I've been sending out information about my appearances on Everyday with Marcus and Lisa, but thought I would include a couple of pictures so you can see the beautiful set.  From the producers to the directors to the friendly and helpful talent coordinator to the excellent camera crew and production assistants, the staff is wonderful! And show hosts Marcus and Lisa are down to earth, genuinely likable people who would make great next door neighbors. I enjoy listening to their interesting and entertaining monologue as I prepare the food for my segment. I am planning on posting my episodes to the website, so you can them here as well. Check out the pictures: I'm in the kitchen preparing Pine Nut and Pecorino Chicken, and with my fellow guest, author Kathy Pride. You can learn all about Kathy at You can check out Everyday with Marcus and Lisa at

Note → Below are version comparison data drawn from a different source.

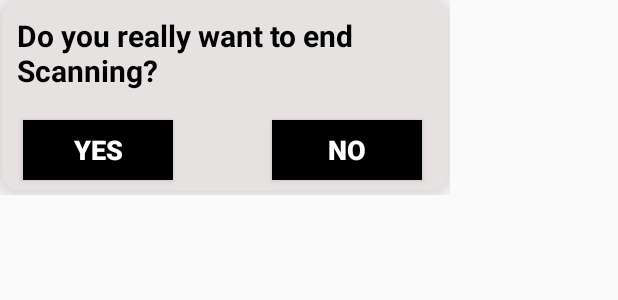
After one commit to ravisharma46/SmartAttendanceSystem, an Android app: the layout end_scan_dailogalert.xml on its own in the app's theme, with its tools: preview values and no code run, on a phone screen of 412 x 824 dp. The commit adds this screen. Shown: the top 300 px of the screen. Run offline under Robolectric (Android 15) with nearby library versions, the phone set to English and light mode, and no system bars.

Commit message:
add end scan dialog layout

```diff
--- a/app/src/main/res/layout/content_select_branch.xml
+++ b/app/src/main/res/layout/content_select_branch.xml
@@ -10,4 +10,6 @@
     tools:showIn="@layout/app_bar_select_branch">
 
 
+
+
 </android.support.constraint.ConstraintLayout>
--- /dev/null
+++ b/app/src/main/res/layout/end_scan_dailogalert.xml
@@ -0,0 +1,60 @@
+<?xml version="1.0" encoding="utf-8"?>
+<android.support.constraint.ConstraintLayout xmlns:android="http://schemas.android.com/apk/res/android"
+    xmlns:tools="http://schemas.android.com/tools"
+    android:layout_width="300sp"
+    android:layout_height="130sp"
+    xmlns:app="http://schemas.android.com/apk/res-auto">
+
+    <android.support.v7.widget.CardView
+        android:id="@+id/cardView2"
+        android:layout_width="297sp"
+        android:layout_height="127sp"
+        app:cardBackgroundColor="#E6E2E2"
+        app:cardCornerRadius="12sp"
+        app:cardElevation="15sp"
+        app:layout_constraintEnd_toEndOf="parent"
+        app:layout_constraintStart_toStartOf="parent"
+        app:layout_constraintTop_toTopOf="parent">
+
+        <TextView
+            android:layout_width="match_parent"
+            android:layout_height="60sp"
+            android:paddingLeft="10sp"
+            android:paddingTop="10sp"
+            android:text="Do you really want to end Scanning?"
+            android:textColor="@color/black"
+            android:textSize="20sp"
+            android:textStyle="bold" />
+
+        <Button
+            android:id="@+id/no_action"
+            android:layout_width="100sp"
+            android:layout_height="40sp"
+            android:layout_marginLeft="180sp"
+            android:layout_marginTop="80sp"
+            android:background="@color/black"
+            android:text="NO"
+            android:textColor="@color/white"
+            android:textSize="18sp"
+            android:textStyle="bold" />
+
+
+        <Button
+            android:id="@+id/yes_action"
+            android:layout_width="100sp"
+            android:layout_height="40sp"
+            android:layout_marginLeft="14sp"
+            android:layout_marginTop="80sp"
+            android:background="@color/black"
+            android:text="YES"
+            android:textColor="@color/white"
+            android:textSize="18sp"
+            android:textStyle="bold" />
+
+
+    </android.support.v7.widget.CardView>
+
+
+
+
+</android.support.constraint.ConstraintLayout>
```
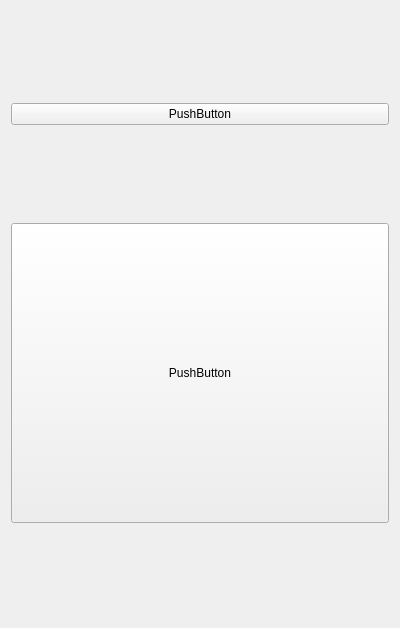
Before: the Qt Designer form RootTools/Treenity/UI/DiffuseShaderView.ui in kevinortegren/zombieshroom, drawn with Qt 5.
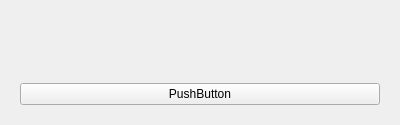
After: the same form once the commit is applied. Custom widgets are drawn as their Qt base class.

Commit message: Adds TextureDrop widget.

What changed in the file:
```diff
--- a/RootTools/Treenity/UI/DiffuseShaderView.ui
+++ b/RootTools/Treenity/UI/DiffuseShaderView.ui
@@ -7,25 +7,18 @@
     <x>0</x>
     <y>0</y>
     <width>400</width>
-    <height>628</height>
+    <height>125</height>
    </rect>
   </property>
   <property name="windowTitle">
    <string>Form</string>
   </property>
   <layout class="QGridLayout" name="gridLayout">
-   <item row="2" column="0">
-    <widget class="QPushButton" name="pushButton_2">
-     <property name="minimumSize">
-      <size>
-       <width>0</width>
-       <height>300</height>
-      </size>
-     </property>
-     <property name="text">
-      <string>PushButton</string>
-     </property>
-    </widget>
+   <item row="0" column="0">
+    <widget class="QWidget" name="widget" native="true">
+     <layout class="QGridLayout" name="gridLayout_2">
+      <item row="0" column="0">
+       <widget class="TextureDrop" name="widget_2" native="true"/>
    </item>
    <item row="1" column="0">
     <widget class="QPushButton" name="pushButton">
@@ -36,6 +29,17 @@
    </item>
   </layout>
  </widget>
+   </item>
+  </layout>
+ </widget>
+ <customwidgets>
+  <customwidget>
+   <class>TextureDrop</class>
+   <extends>QWidget</extends>
+   <header location="global">RootTools/Treenity/Include/TextureDrop.h</header>
+   <container>1</container>
+  </customwidget>
+ </customwidgets>
  <resources/>
  <connections/>
 </ui>
```
Lines whose indentation alone changed are shown as unchanged. The commit also changes 6 other files.
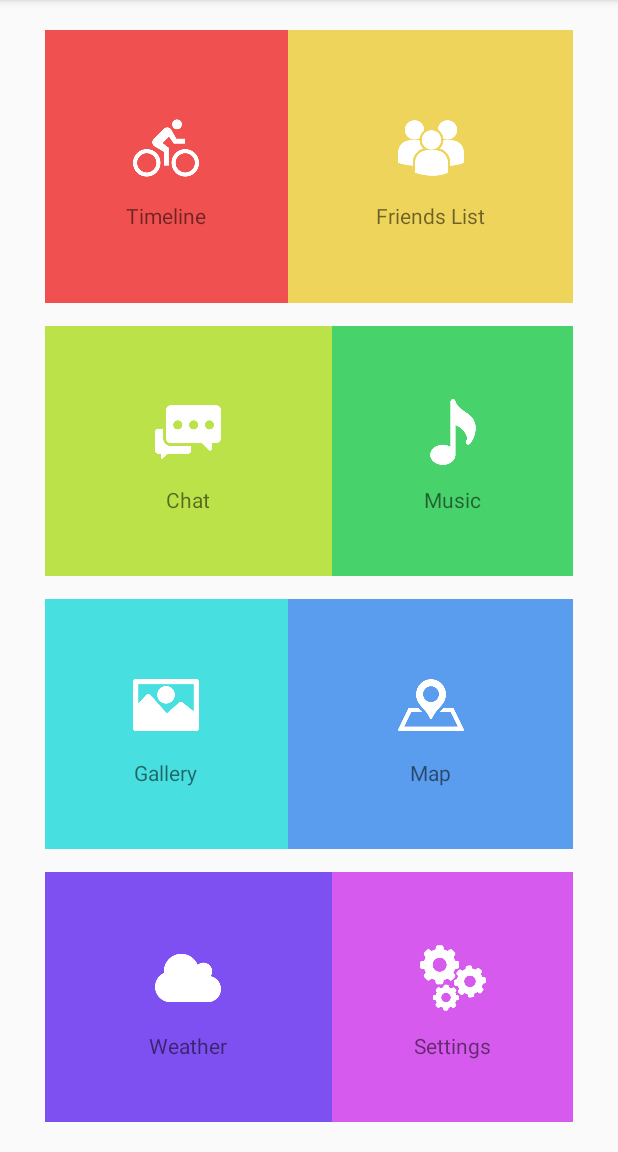
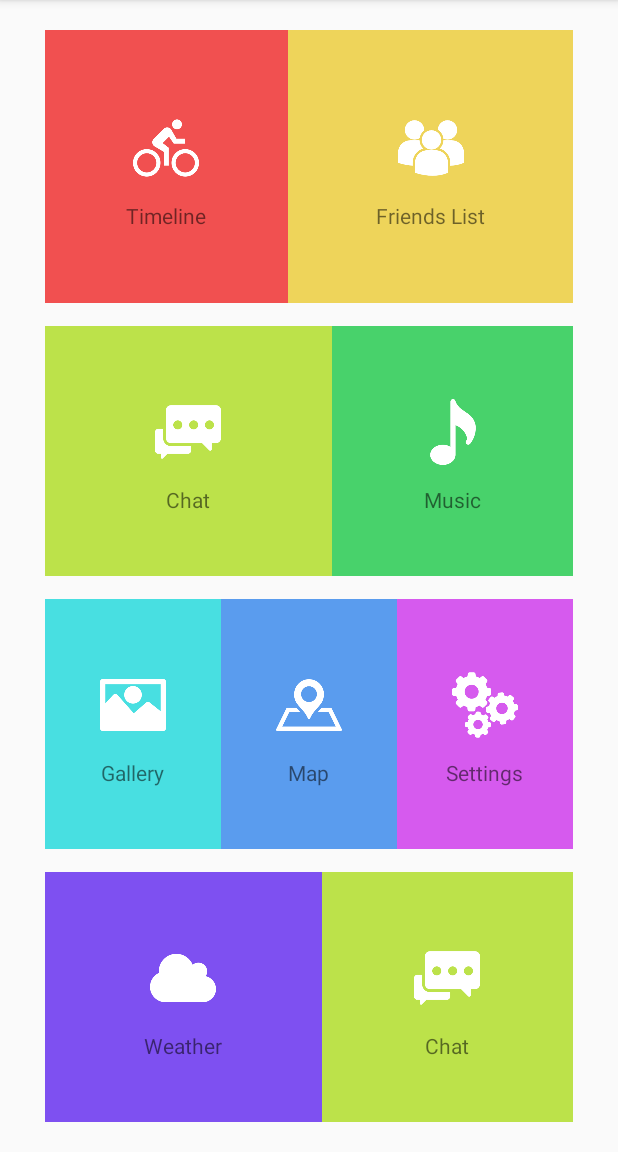
Before and after one commit to dhimasputra23/AR, an Android app: the screen it shows after launch (Activity_Main), on a phone screen of 412 x 824 dp, the part 84-1236 px from its top. Run offline under Robolectric (Android 15) with nearby library versions, the phone set to English and light mode, and no system bars.

Commit message:
Modif Layout Interface
Dengan Splash Screen

```diff
--- a/Android/DashboardMenu/app/src/main/AndroidManifest.xml
+++ b/Android/DashboardMenu/app/src/main/AndroidManifest.xml
@@ -9,6 +9,14 @@
         android:roundIcon="@mipmap/ic_launcher_round"
         android:supportsRtl="true"
         android:theme="@style/AppTheme">
+        <activity android:name=".Activity_Splash">
+            <intent-filter>
+                <action android:name="android.intent.action.MAIN" />
+
+                <category android:name="android.intent.category.LAUNCHER" />
+            </intent-filter>
+        </activity>
+        <activity android:name=".Activity_Main"></activity>
         <activity android:name=".Activity_Main">
             <intent-filter>
                 <action android:name="android.intent.action.MAIN" />
--- a/Android/DashboardMenu/app/src/main/res/layout/activity_main.xml
+++ b/Android/DashboardMenu/app/src/main/res/layout/activity_main.xml
@@ -141,8 +141,8 @@
                             android:layout_height="wrap_content"
                             android:layout_below="@+id/imgView3"
                             android:layout_centerHorizontal="true"
+                            android:layout_marginTop="5dp"
                             android:text="Chat"
-                            android:layout_marginTop="5dp"
                             android:textSize="14sp" />
 
                     </RelativeLayout>
@@ -199,7 +199,7 @@
                     android:id="@+id/rellay_gallery"
                     android:layout_width="match_parent"
                     android:layout_height="match_parent"
-                    android:layout_weight="0.65"
+                    android:layout_weight="0.33"
                     android:background="@color/blue"
                     android:clickable="true"
                     android:foreground="?attr/selectableItemBackground">
@@ -237,7 +237,7 @@
                     android:id="@+id/rellay_map"
                     android:layout_width="match_parent"
                     android:layout_height="match_parent"
-                    android:layout_weight="0.55"
+                    android:layout_weight="0.33"
                     android:background="@color/darkblue"
                     android:clickable="true"
                     android:foreground="?attr/selectableItemBackground">
@@ -269,51 +269,7 @@
 
                     </RelativeLayout>
 
-                </RelativeLayout>
 
-            </LinearLayout>
-
-            <LinearLayout
-                android:layout_width="match_parent"
-                android:layout_height="match_parent"
-                android:layout_marginTop="15dp"
-                android:layout_weight="1">
-
-                <RelativeLayout
-                    android:id="@+id/rellay_weather"
-                    android:layout_width="match_parent"
-                    android:layout_height="match_parent"
-                    android:layout_weight="0.55"
-                    android:background="@color/darkviolet"
-                    android:clickable="true"
-                    android:foreground="?attr/selectableItemBackground">
-
-                    <RelativeLayout
-                        android:layout_width="match_parent"
-                        android:layout_height="wrap_content"
-                        android:layout_centerInParent="true">
-
-                        <ImageView
-                            android:id="@+id/imgView7"
-                            android:layout_width="60dp"
-                            android:layout_height="60dp"
-                            android:layout_centerHorizontal="true"
-                            android:adjustViewBounds="true"
-                            android:padding="8dp"
-                            android:scaleType="centerInside"
-                            android:src="@drawable/ic_weather"
-                            android:tint="@color/white" />
-
-                        <TextView
-                            android:layout_width="wrap_content"
-                            android:layout_height="wrap_content"
-                            android:layout_below="@+id/imgView7"
-                            android:layout_centerHorizontal="true"
-                            android:text="Weather"
-                            android:layout_marginTop="5dp"
-                            android:textSize="14sp" />
-
-                    </RelativeLayout>
 
                 </RelativeLayout>
 
@@ -321,7 +277,7 @@
                     android:id="@+id/rellay_settings"
                     android:layout_width="match_parent"
                     android:layout_height="match_parent"
-                    android:layout_weight="0.65"
+                    android:layout_weight="0.33"
                     android:background="@color/violet"
                     android:clickable="true"
                     android:foreground="?attr/selectableItemBackground">
@@ -357,6 +313,90 @@
 
             </LinearLayout>
 
+            <LinearLayout
+                android:layout_width="match_parent"
+                android:layout_height="match_parent"
+                android:layout_marginTop="15dp"
+                android:layout_weight="1">
+
+                <RelativeLayout
+                    android:id="@+id/rellay_weather"
+                    android:layout_width="match_parent"
+                    android:layout_height="match_parent"
+                    android:layout_weight="0.50"
+                    android:background="@color/darkviolet"
+                    android:clickable="true"
+                    android:foreground="?attr/selectableItemBackground">
+
+                    <RelativeLayout
+                        android:layout_width="match_parent"
+                        android:layout_height="wrap_content"
+                        android:layout_centerInParent="true">
+
+                        <ImageView
+                            android:id="@+id/imgView7"
+                            android:layout_width="60dp"
+                            android:layout_height="60dp"
+                            android:layout_centerHorizontal="true"
+                            android:adjustViewBounds="true"
+                            android:padding="8dp"
+                            android:scaleType="centerInside"
+                            android:src="@drawable/ic_weather"
+                            android:tint="@color/white" />
+
+                        <TextView
+                            android:layout_width="wrap_content"
+                            android:layout_height="wrap_content"
+                            android:layout_below="@+id/imgView7"
+                            android:layout_centerHorizontal="true"
+                            android:text="Weather"
+                            android:layout_marginTop="5dp"
+                            android:textSize="14sp" />
+
+                    </RelativeLayout>
+
+                </RelativeLayout>
+
+                <RelativeLayout
+                    android:id="@+id/rellay_chat"
+                    android:layout_width="match_parent"
+                    android:layout_height="match_parent"
+                    android:layout_weight="0.55"
+                    android:background="@color/lime"
+                    android:clickable="true"
+                    android:foreground="?attr/selectableItemBackground">
+
+                    <RelativeLayout
+                        android:layout_width="match_parent"
+                        android:layout_height="wrap_content"
+                        android:layout_centerInParent="true">
+
+                        <ImageView
+                            android:id="@+id/imgView3"
+                            android:layout_width="60dp"
+                            android:layout_height="60dp"
+                            android:layout_centerHorizontal="true"
+                            android:adjustViewBounds="true"
+                            android:padding="8dp"
+                            android:scaleType="centerInside"
+                            android:src="@drawable/ic_chat"
+                            android:tint="@color/white" />
+
+                        <TextView
+                            android:layout_width="wrap_content"
+                            android:layout_height="wrap_content"
+                            android:layout_below="@+id/imgView3"
+                            android:layout_centerHorizontal="true"
+                            android:layout_marginTop="5dp"
+                            android:text="Chat"
+                            android:textSize="14sp" />
+
+                    </RelativeLayout>
+
+                </RelativeLayout>
+
+            </LinearLayout>
+
         </LinearLayout>
 
     </RelativeLayout>
```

Thursday, September 11, 2008

Kitchen Tools

After reading my blog on the julienne grater, a friend sent me her favorites! Tina is a talented food stylist in Kansas City, you may have seen her work in the Hallmark magazine recently. Here is her first pick - I think you will you enjoy reading what helps her in the kitchen!

1. Russell Hobbs Hand Blender

Pros: This tool has changed my life in the kitchen. It’s versatile, easy to use and cleans up in moments. If I did not have such nostalgia for many of my older kitchen tools, this would replace the majority of them. Since receiving it as a wedding gift in 2005, it is the only thing I puree sauces and soups with. I use it to whip up cream for 2 person desserts or mix up an afternoon orange Julius. My mini Cuisinart is collecting dust in the back of appliance row because the Chopper Container makes pesto and salsa lickity split.

The appliance itself has a good weight and feels solid in your hand. All the mixing mechanisms are metal and are simple construction. The Russell Hobbs blender does not require hours of instruction reading to figure out because all the attachments go on basically the same way – put the attachment in the Electronic Control hole and twist until you hear and feel a reassuring click. The top is equipped with a timer, which lets you keep a watchful eye on the journey from soft to stiff peaks.

You plug it in and puree in the pot. It purees smoothly and evenly with little splashing so you and your walls are safe. Common sense safety says to wait until things have cooled slightly to puree, but if you’ve got a deep stockpot with 3 inches of separation between the food and top of the pot, why bother.

It’s fun to use. I think it’s similar to getting to use a robotic arm in a lab.

It’s the easiest clean up…ever.

Cons: It does not grind cement or anything that is not soft. This is my second Russell Hobbs hand blender. I blew out the first ones motor while trying to hurry some carrots that were on their way to becoming curried. Russell Hobbs said no with smoke and a sad sound. William Sonoma immediately replaced it and I have respected its motor size and functions since. If Bambi could not gently nibble the veggies in your pot – keep cooking or dust off the Cuisinart.

It’s not good for large portions of food – if you are making refried beans for a crowd, get out the big commercial wand. This guy will fizzle. It does have an automatic shut down after 90 seconds to prevent overheating, but I’ve never pureed or chopped consistently for that long so it has not been an issue for me. I would not use the Russell Hobbs in a commercial kitchen.

This brand has become difficult to find and it’s expensive – around $100.